For at least 50 years liturgists have been discussing whether the Penitential Act in the Order of Mass ought to be repositioned. Although for centuries it was in the Prayers at the Foot of Altar and was carried from there into the Introductory Rites of the 1969 Ordo Missae, the proposal has been to move it to the end of the Liturgy of the Word. Placing it here after the scriptures have been proclaimed would give a better context for repentance. Or to put it another way, we may not yet be ready for repentance so early in the Mass.
Our Anglican sisters and brothers have of course had an act of repentance following the Liturgy of the Word since the 1662 Book of Common Prayer, and this positioning is maintained in Order 2 of Common Worship (Order 1 has introductory rites similar to the Roman Catholic Mass).

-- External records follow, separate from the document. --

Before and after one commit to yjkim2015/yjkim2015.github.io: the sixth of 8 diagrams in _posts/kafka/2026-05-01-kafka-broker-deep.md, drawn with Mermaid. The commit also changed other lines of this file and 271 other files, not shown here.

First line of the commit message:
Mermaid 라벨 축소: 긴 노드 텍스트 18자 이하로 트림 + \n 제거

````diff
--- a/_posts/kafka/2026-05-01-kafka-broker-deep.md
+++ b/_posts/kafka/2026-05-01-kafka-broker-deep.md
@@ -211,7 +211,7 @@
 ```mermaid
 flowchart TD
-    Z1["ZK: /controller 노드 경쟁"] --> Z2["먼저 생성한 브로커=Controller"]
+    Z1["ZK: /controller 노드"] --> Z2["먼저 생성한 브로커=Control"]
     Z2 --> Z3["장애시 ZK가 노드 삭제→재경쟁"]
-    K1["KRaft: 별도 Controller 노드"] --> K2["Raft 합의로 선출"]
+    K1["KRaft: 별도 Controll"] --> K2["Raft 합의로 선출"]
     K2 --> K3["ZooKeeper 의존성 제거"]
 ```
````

Not only would an act of repentance be better later on, but it would be followed by a sign of peace and reconciliation before moving into the Liturgy of the Eucharist. Once again, this has been proposed many times over the years, in accordance with Jesus’s own words “If you are offering your gift at the altar and there remember that your brother has something against you, leave your gift there before the altar and go. First be reconciled to your brother, and then come and offer your gift.” (Mt 5:23-24).

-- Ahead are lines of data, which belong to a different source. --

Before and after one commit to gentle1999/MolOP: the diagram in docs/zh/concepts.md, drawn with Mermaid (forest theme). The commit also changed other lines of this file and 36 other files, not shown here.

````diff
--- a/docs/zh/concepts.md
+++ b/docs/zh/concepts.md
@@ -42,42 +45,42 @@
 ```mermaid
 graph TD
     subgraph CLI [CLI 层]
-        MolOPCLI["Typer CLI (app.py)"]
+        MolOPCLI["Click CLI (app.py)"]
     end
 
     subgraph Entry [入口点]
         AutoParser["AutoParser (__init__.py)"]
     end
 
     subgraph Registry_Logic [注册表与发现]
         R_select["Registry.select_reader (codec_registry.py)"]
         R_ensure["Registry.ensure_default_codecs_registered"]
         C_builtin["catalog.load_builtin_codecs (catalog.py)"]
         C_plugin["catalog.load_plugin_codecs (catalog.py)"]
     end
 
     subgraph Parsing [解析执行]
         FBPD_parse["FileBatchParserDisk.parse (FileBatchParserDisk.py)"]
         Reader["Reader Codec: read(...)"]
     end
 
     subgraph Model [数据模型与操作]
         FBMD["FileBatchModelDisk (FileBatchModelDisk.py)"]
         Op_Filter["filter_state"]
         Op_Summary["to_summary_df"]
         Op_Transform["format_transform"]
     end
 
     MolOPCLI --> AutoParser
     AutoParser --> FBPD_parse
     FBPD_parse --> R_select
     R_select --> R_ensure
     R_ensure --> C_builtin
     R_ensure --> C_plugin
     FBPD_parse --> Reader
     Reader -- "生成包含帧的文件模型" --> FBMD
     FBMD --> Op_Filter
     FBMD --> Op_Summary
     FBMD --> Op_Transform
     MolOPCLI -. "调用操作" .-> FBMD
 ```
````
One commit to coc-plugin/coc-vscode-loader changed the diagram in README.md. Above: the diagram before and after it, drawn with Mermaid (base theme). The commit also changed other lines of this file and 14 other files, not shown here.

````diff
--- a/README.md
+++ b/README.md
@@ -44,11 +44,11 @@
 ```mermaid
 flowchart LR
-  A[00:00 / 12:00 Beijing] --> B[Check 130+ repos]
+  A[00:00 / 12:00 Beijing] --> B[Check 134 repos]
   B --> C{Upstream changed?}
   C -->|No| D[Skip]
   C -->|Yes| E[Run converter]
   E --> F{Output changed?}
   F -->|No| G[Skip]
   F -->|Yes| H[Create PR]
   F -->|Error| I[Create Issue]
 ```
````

Benedict XVI in his post-synodal apostolic exhortation Sacramentum Caritatis (2007) was not happy with the present positioning of the Sign of Peace, which he found could be disruptive (para 49). His footnote to this paragraph stated the following:
(150) Taking into account ancient and venerable customs and the wishes expressed by the Synod Fathers, I have asked the competent curial offices to study the possibility of moving the sign of peace to another place, such as before the presentation of the gifts at the altar. To do so would also serve as a significant reminder of the Lord’s insistence that we be reconciled with others before offering our gifts to God (cf. Mt 5:23 ff.); cf. Propositio 23.
That was twelve years ago, but the “competent curial offices” have not, so far as we know, produced a response to Benedict’s request….
We are fast approaching Ash Wednesday, a day when the Penitential Act is actually moved to the position we have been discussing. The Penitential Act is omitted on this day and replaced by the Blessing and Distribution of Ashes, which comes between the homily and the general intercessions. Even if the blessing and distribution takes places outside Mass, it still follows the Liturgy of the Word.
Can we hope that a future revision of the Missal will recognize that Ash Wednesday is a model in this regard, and that modifying the Order of Mass to reposition the Penitential Act and Sign of Peace at the end of the Liturgy of the Word could be of benefit to worshippers?